6 Comments

By now, you know all about what Billy Gillispie is accused of. Details have come out about all-day practices at Texas Tech, as well as less-than-sound treatment of injured players – the last thing Texas Tech needs in the wake of the Mike Leach/Craig James football kerfuffle.

There are many surprising things about what’s going on, mostly in the vein of “how did you not see this coming?”

You’d think Gillispie, for one, would have reined himself in and avoided controversy. His reputation was in tatters after his time at Kentucky, he spent time out of the coaching game, and he had to know that a third chance wasn’t likely to present itself.

In similar fashion, you’d think that the AD at Tech would be super-duper careful about hiring a guy who had a rep for being rough on players. Again, the aforementioned issue with a concussed player, his famous father, and a potentially dangerous dose of discipline probably should have had everyone walking on eggshells regarding the next big hire.

But Gillispie is accused of being a recidivist, and as often happens when someone breaks the barrier of silence in these matters, more accusers are coming out of the woodwork to pile on.

The Lexington Herald-Leader published a report today based on a conversation with former Kentucky walk-on Dusty Miller, who confirmed that his time under Gillispie had much in common with what Texas Tech players have allegedly gone through.

“I was not surprised by one thing I read,” Mills told the paper. “Nothing was outrageous to me.”

Mills said he was not privy to conversations between Gillispie and other UK players, but confirmed that stars like Patrick Patterson and Jodie Meeks often appeared to be practicing while injured, and did not seem happy to be doing so.

“Physically, they were playing in pain, and it was hard to watch at times.”

Mills was kicked off the team by Gillispie, but denies that he has an axe to grind.
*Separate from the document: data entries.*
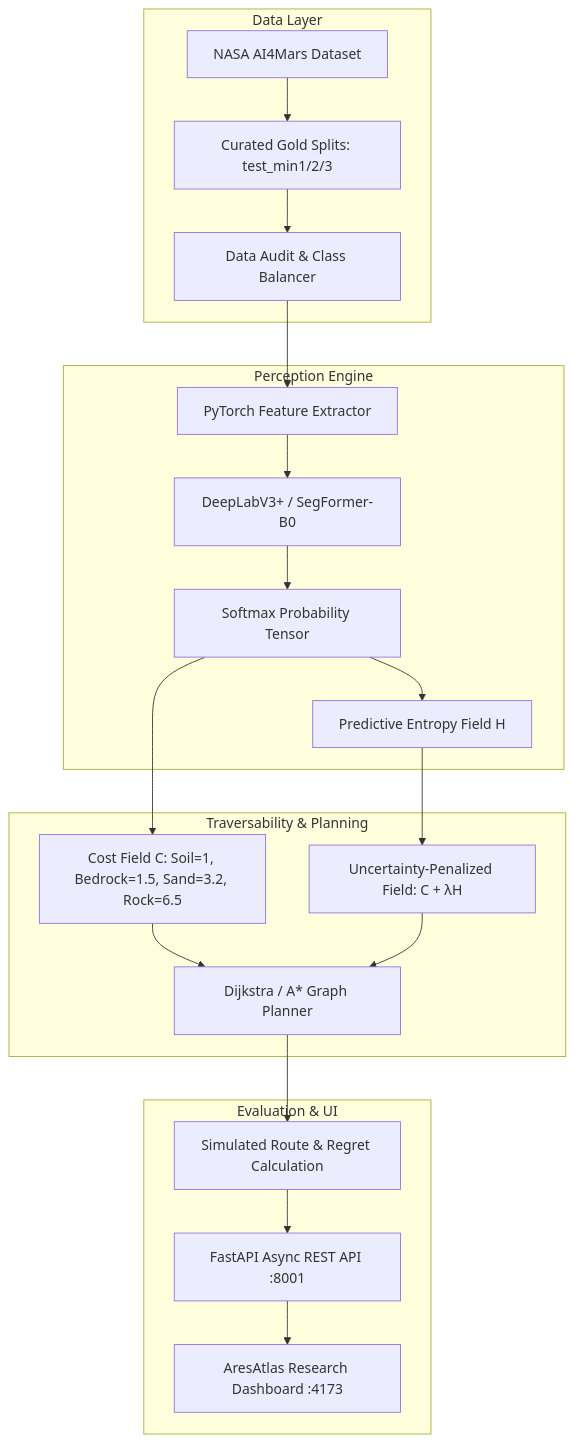
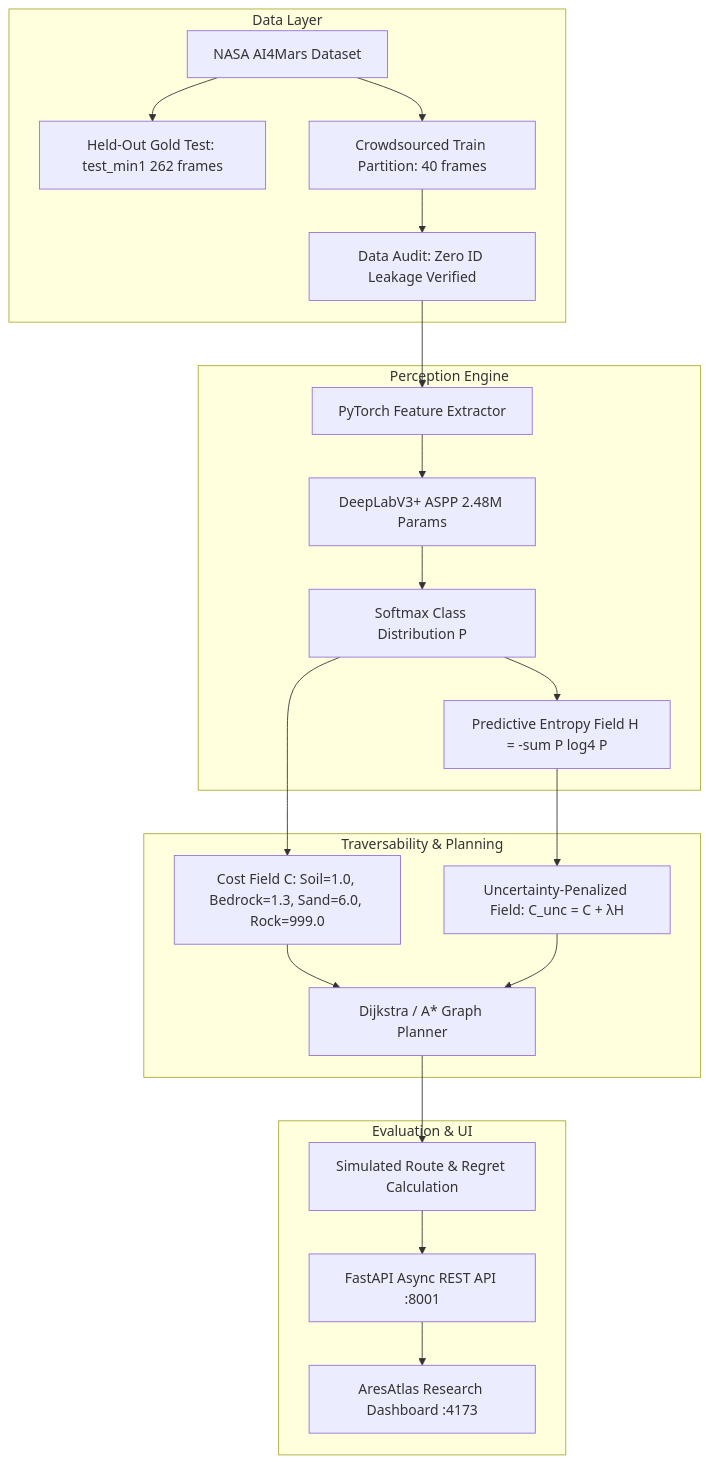
Before and after one commit to shaaunak/aresatlas: the diagram in README.md, drawn with Mermaid. The commit also changed other lines of this file and 24 other files, not shown here.

Commit message:
feat(research): remediate dataset leakage, resolve metric conflicts, and enhance terrain intelligence UI

````diff
--- a/README.md
+++ b/README.md
@@ -55,27 +56,28 @@
 ```mermaid
 flowchart TD
     subgraph Data Layer
-        A[NASA AI4Mars Dataset] --> B[Curated Gold Splits: test_min1/2/3]
-        B --> C[Data Audit & Class Balancer]
+        A[NASA AI4Mars Dataset] --> B[Held-Out Gold Test: test_min1 262 frames]
+        A --> C[Crowdsourced Train Partition: 40 frames]
+        C --> D[Data Audit: Zero ID Leakage Verified]
     end
 
     subgraph Perception Engine
-        C --> D[PyTorch Feature Extractor]
-        D --> E[DeepLabV3+ / SegFormer-B0]
-        E --> F[Softmax Probability Tensor]
-        F --> G[Predictive Entropy Field H]
+        D --> E[PyTorch Feature Extractor]
+        E --> F[DeepLabV3+ ASPP 2.48M Params]
+        F --> G[Softmax Class Distribution P]
+        G --> H["Predictive Entropy Field H = -sum P log4 P"]
     end
 
     subgraph Traversability & Planning
-        F --> H[Cost Field C: Soil=1, Bedrock=1.5, Sand=3.2, Rock=6.5]
-        G --> I[Uncertainty-Penalized Field: C + λH]
-        H --> J[Dijkstra / A* Graph Planner]
-        I --> J
+        G --> I["Cost Field C: Soil=1.0, Bedrock=1.3, Sand=6.0, Rock=999.0"]
+        H --> J["Uncertainty-Penalized Field: C_unc = C + λH"]
+        I --> K[Dijkstra / A* Graph Planner]
+        J --> K
     end
 
     subgraph Evaluation & UI
-        J --> K[Simulated Route & Regret Calculation]
-        K --> L[FastAPI Async REST API :8001]
-        L --> M[AresAtlas Research Dashboard :4173]
+        K --> L[Simulated Route & Regret Calculation]
+        L --> M[FastAPI Async REST API :8001]
+        M --> N[AresAtlas Research Dashboard :4173]
     end
 ```
````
He praised Gillispie’s coaching ability, and thanked him for giving him the opportunity to join the Wildcats as a walk-on. Still, he couldn’t bring himself to exonerate or fully understand Gillispie’s coaching style.
“I think he does really care for his players,” Mills said. “I think he does. He just has a very odd way of showing it. Obviously, something is going on there, and I’m not sure what it is.”